He continued to run and compete until his hip surgery in 2005, but he reduced his mileage and got serious about cross-training. In 2001 he won his age group at the CSU Homecoming 5K Race and the following year got the news that he would eventually need a hip replacement. He put it off for as long as possible. The day following his replacement surgery in 2005 he managed some sit-ups in bed and a walk around the surgery center. The next day he went home and began a six-week routine working out on an upper body ergometer in order to keep his “streak” alive.

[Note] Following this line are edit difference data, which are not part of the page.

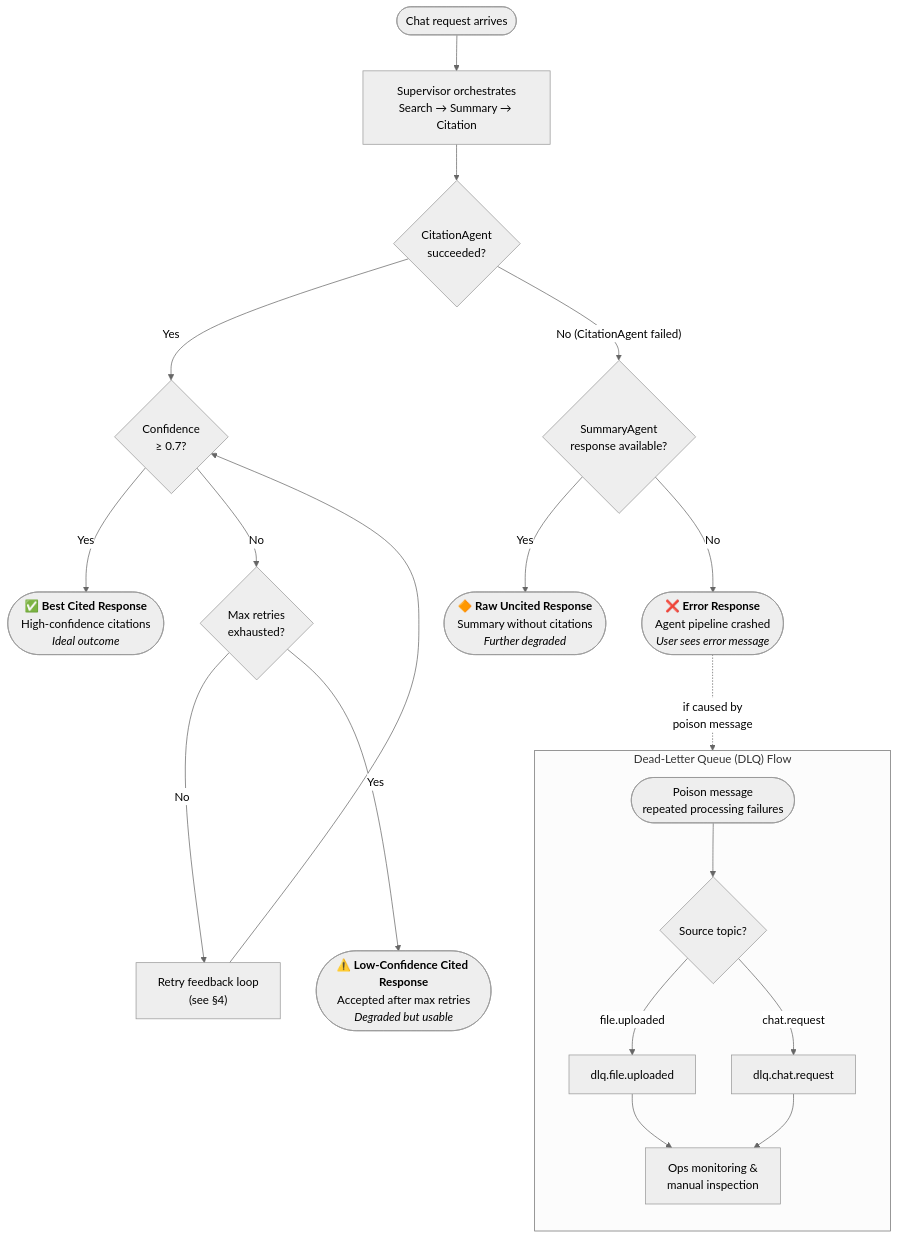
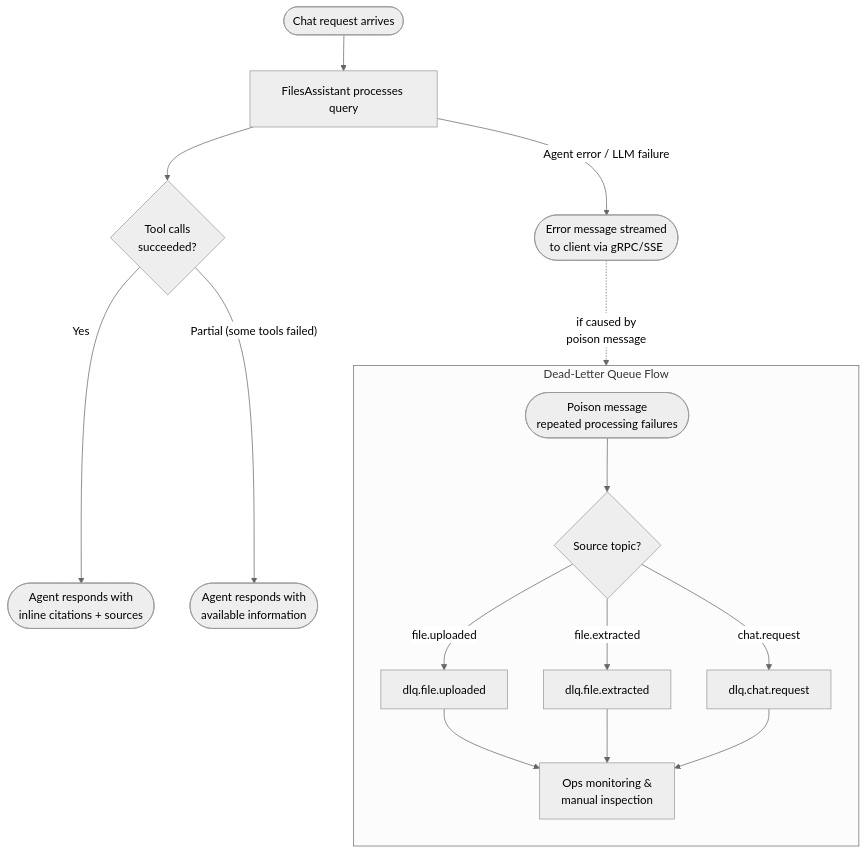
The fifth of 6 diagrams in docs/scenarios.md (JackTran15/files-assistant-system), drawn with Mermaid (neutral theme) before and after one commit. The commit also changed other lines of this file and 19 other files, not shown here.

````diff
--- a/docs/scenarios.md
+++ b/docs/scenarios.md
@@ -241,31 +247,25 @@
 ```mermaid
 flowchart TD
-    Start([Chat request arrives]) --> Orchestrate[Supervisor orchestrates<br/>Search → Summary → Citation]
+    Start(["Chat request arrives"]) --> Agent["FilesAssistant processes query"]
 
-    Orchestrate --> CitationOK{"CitationAgent<br/>succeeded?"}
+    Agent --> ToolOK{"Tool calls<br/>succeeded?"}
 
-    CitationOK -- Yes --> ConfCheck{"Confidence<br/>≥ 0.7?"}
-    ConfCheck -- Yes --> Best(["✅ <b>Best Cited Response</b><br/>High-confidence citations<br/><i>Ideal outcome</i>"])
+    ToolOK -- Yes --> Respond(["Agent responds with<br/>inline citations + sources"])
 
-    ConfCheck -- No --> RetryDone{"Max retries<br/>exhausted?"}
-    RetryDone -- No --> Retry["Retry feedback loop<br/>(see §4)"]
-    Retry --> ConfCheck
+    ToolOK -- "Partial (some tools failed)" --> Partial(["Agent responds with<br/>available information"])
 
-    RetryDone -- Yes --> LowConf(["⚠️ <b>Low-Confidence Cited Response</b><br/>Accepted after max retries<br/><i>Degraded but usable</i>"])
+    Agent -- "Agent error / LLM failure" --> ErrorMsg(["Error message streamed<br/>to client via gRPC/SSE"])
 
-    CitationOK -- "No (CitationAgent failed)" --> SummaryOK{"SummaryAgent<br/>response available?"}
-    SummaryOK -- Yes --> RawUncited(["🔶 <b>Raw Uncited Response</b><br/>Summary without citations<br/><i>Further degraded</i>"])
-
-    SummaryOK -- No --> AgentCrash(["❌ <b>Error Response</b><br/>Agent pipeline crashed<br/><i>User sees error message</i>"])
-
-    subgraph DLQ["Dead-Letter Queue (DLQ) Flow"]
+    subgraph DLQ["Dead-Letter Queue Flow"]
         direction TB
-        Poison([Poison message<br/>repeated processing failures]) --> DLQRoute{"Source topic?"}
-        DLQRoute -- "file.uploaded" --> DLQF[dlq.file.uploaded]
-        DLQRoute -- "chat.request" --> DLQC[dlq.chat.request]
-        DLQF --> Monitor[Ops monitoring &<br/>manual inspection]
+        Poison(["Poison message<br/>repeated processing failures"]) --> DLQRoute{"Source topic?"}
+        DLQRoute -- "file.uploaded" --> DLQF["dlq.file.uploaded"]
+        DLQRoute -- "file.extracted" --> DLQE["dlq.file.extracted"]
+        DLQRoute -- "chat.request" --> DLQC["dlq.chat.request"]
+        DLQF --> Monitor["Ops monitoring &<br/>manual inspection"]
+        DLQE --> Monitor
         DLQC --> Monitor
     end
 
-    AgentCrash -.->|"if caused by<br/>poison message"| Poison
+    ErrorMsg -.->|"if caused by<br/>poison message"| Poison
 ```
````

His daily workout, a sacred commitment for more than 31 years now, gets priority planning. Phil usually likes to exercise in the morning and varies his routine, doing a gym workout that includes lifting weights every other day and cardio on the in-between days.
A workout room in his basement has a treadmill and stationary bike for bad weather. When it’s nice outside, he walks or takes his mountain or road bike for a spin. He and Amy enjoy hiking and have done several fourteeners.
While on the road for business, he makes sure to stay in hotels with a gym. When his schedule gets crowded, he’s been known to get up at 2 a.m. in order to get his workout in.
Every year he does something special to celebrate the anniversary of his “streak.” At year 25 he did a five-hour gym workout. At year 27 he did seven hours of spinning spaced throughout a day. At 29 he spent nine hours in the weight room and at year 30 he alternated 45 minutes of walking and biking for 10 hours straight followed by a neighborhood party to celebrate.
The Goldsteins like living in a small town. At the same time, they are well aware of the potential for growth that is sure to come. Phil is a member of a town committee on growth and is committed to making sure things are done right. He is especially interested in addressing parks, recreation, open space and trails as a committee member. Aside from donating his service to the community, Phil will be one of the first people making use of any and all outdoor amenities that will one day be available in Timnath.